:: Goal of the exercise ::
Look down the entries below and report how many lines hold the string "that"; write nothing else.

:: Data records ::
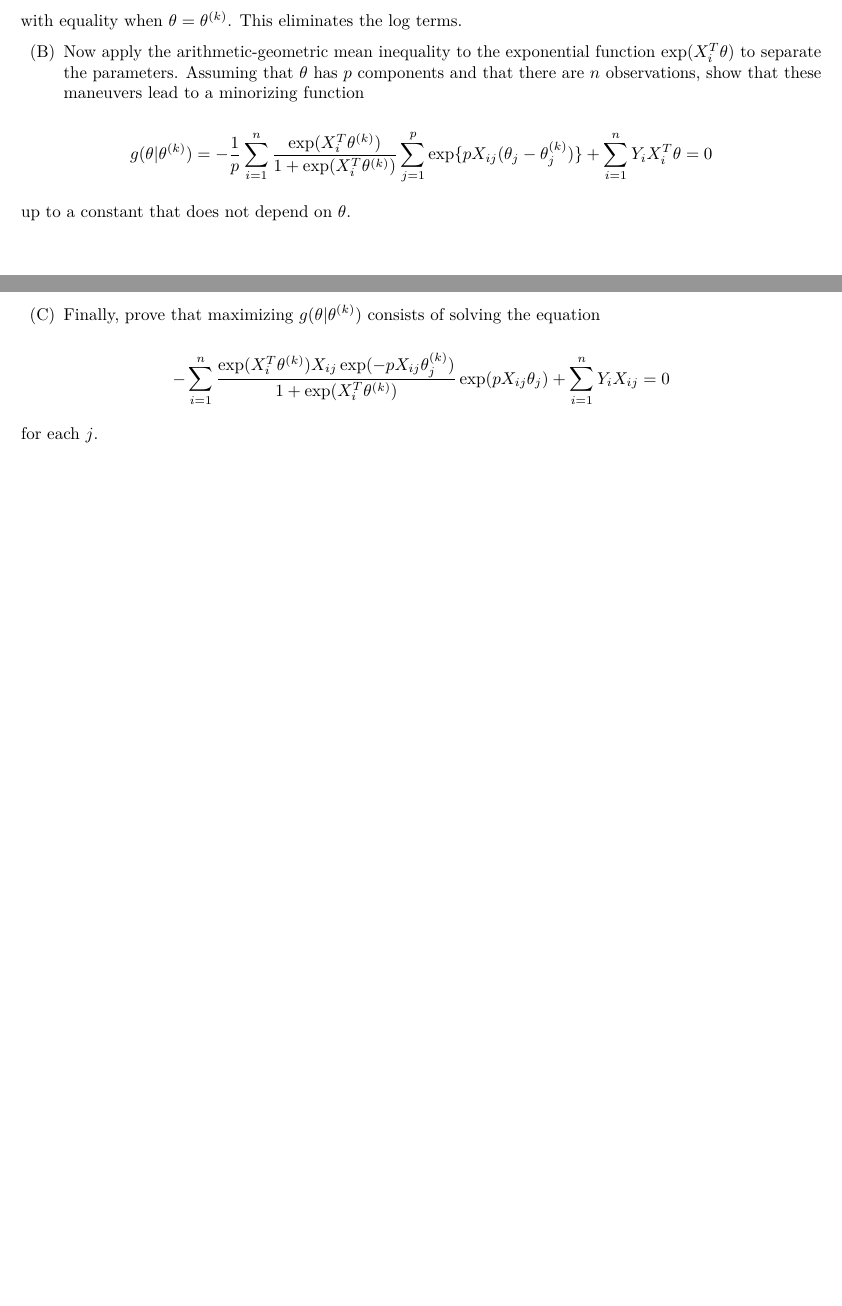
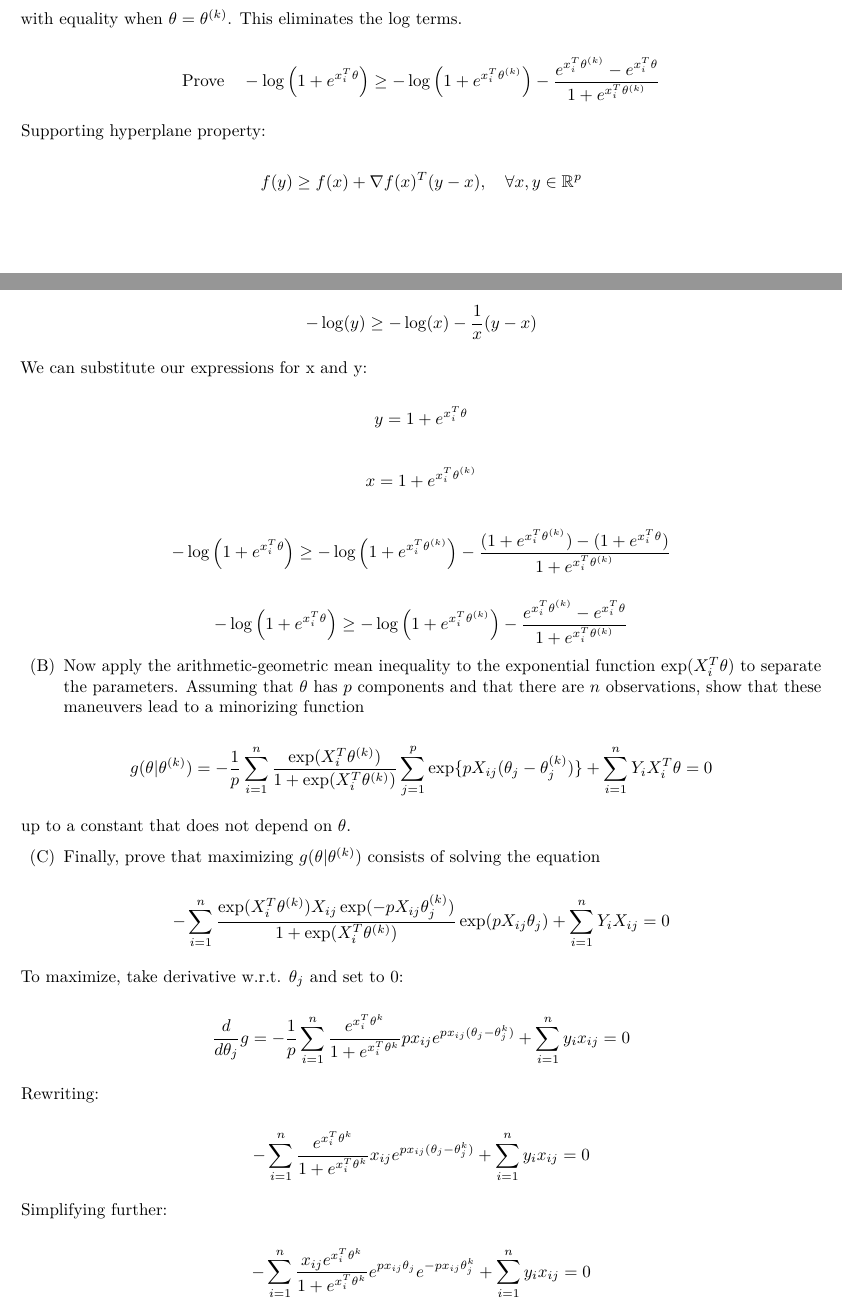
Before and after one commit to dliao1/bios731_hw2_liao, an R Markdown document (analysis/HW2_optimization.Rmd): two parts of pages 3 and 4 of 9 before the commit and two parts of pages 3 and 4 of 10 after it, joined at a grey line, cut so that both start at the same text, the shorter picture padded with empty space. Rendered offline with R 4.5, knitr and Pandoc, then LaTeX, with nearby package versions; some code elsewhere in the file could not run offline.

Commit message:
added in 2

```diff
--- a/analysis/HW2_optimization.Rmd
+++ b/analysis/HW2_optimization.Rmd
@@ -188,6 +188,42 @@ The negative hessian is always positive, thus this is a convex optimization prob
 $$-\log\{1 + \exp{x_i^T\theta}\} \ge -\log\{1 + \exp(X_i^T\theta^{(k)})\} - \frac{\exp(X_i^T\theta) - \exp(X_i^T\theta^{(k)})}{1 + \exp(X_i^T\theta^{(k)})}$$
 with equality when $\theta = \theta^{(k)}$. This eliminates the log terms.
 
+$$
+\text{Prove} \quad -\log \left( 1 + e^{x_i^T \theta} \right) \geq -\log \left(1 + e^{x_i^T \theta^{(k)}} \right) - \frac{e^{x_i^T \theta^{(k)}} - e^{x_i^T \theta}}{1 + e^{x_i^T \theta^{(k)}}}
+$$
+
+
+Supporting hyperplane property:
+
+$$
+f(y) \geq f(x) + \nabla f(x)^T (y - x), \quad \forall x, y \in \mathbb{R}^p
+$$
+
+
+$$
+-\log (y) \geq -\log (x) - \frac{1}{x} (y - x)
+$$
+
+We can substitute our expressions for x and y:
+
+$$
+y = 1 + e^{x_i^T \theta}
+$$
+
+$$
+x = 1 + e^{x_i^T \theta^{(k)}}
+$$
+
+
+$$
+-\log \left( 1 + e^{x_i^T \theta} \right) \geq -\log \left( 1 + e^{x_i^T \theta^{(k)}} \right) - \frac{(1 + e^{x_i^T \theta^{(k)}}) - (1 + e^{x_i^T \theta})}{1 + e^{x_i^T \theta^{(k)}}}
+$$
+
+
+$$
+-\log \left( 1 + e^{x_i^T \theta} \right) \geq -\log \left( 1 + e^{x_i^T \theta^{(k)}} \right) - \frac{e^{x_i^T \theta^{(k)}} - e^{x_i^T \theta}}{1 + e^{x_i^T \theta^{(k)}}}
+$$
+
 
 <br>
 
@@ -202,7 +238,26 @@ up to a constant that does not depend on $\theta$.
 
 $$ -\sum_{i = 1}^n \frac{\exp(X_i^T\theta^{(k)})X_{ij}\exp(-pX_{ij}\theta_j^{(k)})}{1 + \exp(X_i^T\theta^{(k)})}\exp(pX_{ij}\theta_j) + \sum_{i = 1}^nY_iX_{ij} = 0$$
 
-for each $j$.
+
+
+To maximize, take derivative w.r.t. $\theta_j$ and set to 0:
+
+
+$$
+\frac{d}{d \theta_j}g = -\frac{1}{p} \sum_{i=1}^{n} \frac{e^{x_i^T \theta^k}}{1 + e^{x_i^T \theta^k}} p x_{ij} e^{p x_{ij} (\theta_j - \theta_j^k)}  + \sum_{i=1}^{n} y_i x_{ij} = 0
+$$
+
+Rewriting:
+
+$$
+- \sum_{i=1}^{n} \frac{e^{x_i^T \theta^k}}{1 + e^{x_i^T \theta^k}} x_{ij} e^{p x_{ij} (\theta_j - \theta_j^k)} + \sum_{i=1}^{n} y_i x_{ij} = 0
+$$
+
+Simplifying further:
+
+$$
+- \sum_{i=1}^{n} \frac{x_{ij} e^{x_i^T \theta^k}}{1 + e^{x_i^T \theta^k}} e^{p x_{ij} \theta_j} e^{-p x_{ij} \theta_j^k} + \sum_{i=1}^{n} y_i x_{ij} = 0
+$$
 
 ### Problem 3: simulation
 
```
Also changed, not shown: source/mm_logit.R (added, +3 -0 lines), analysis/HW2_optimization.pdf, analysis/HW2_optimization.Rmd (7 more changed lines).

:: Exercise response ::
2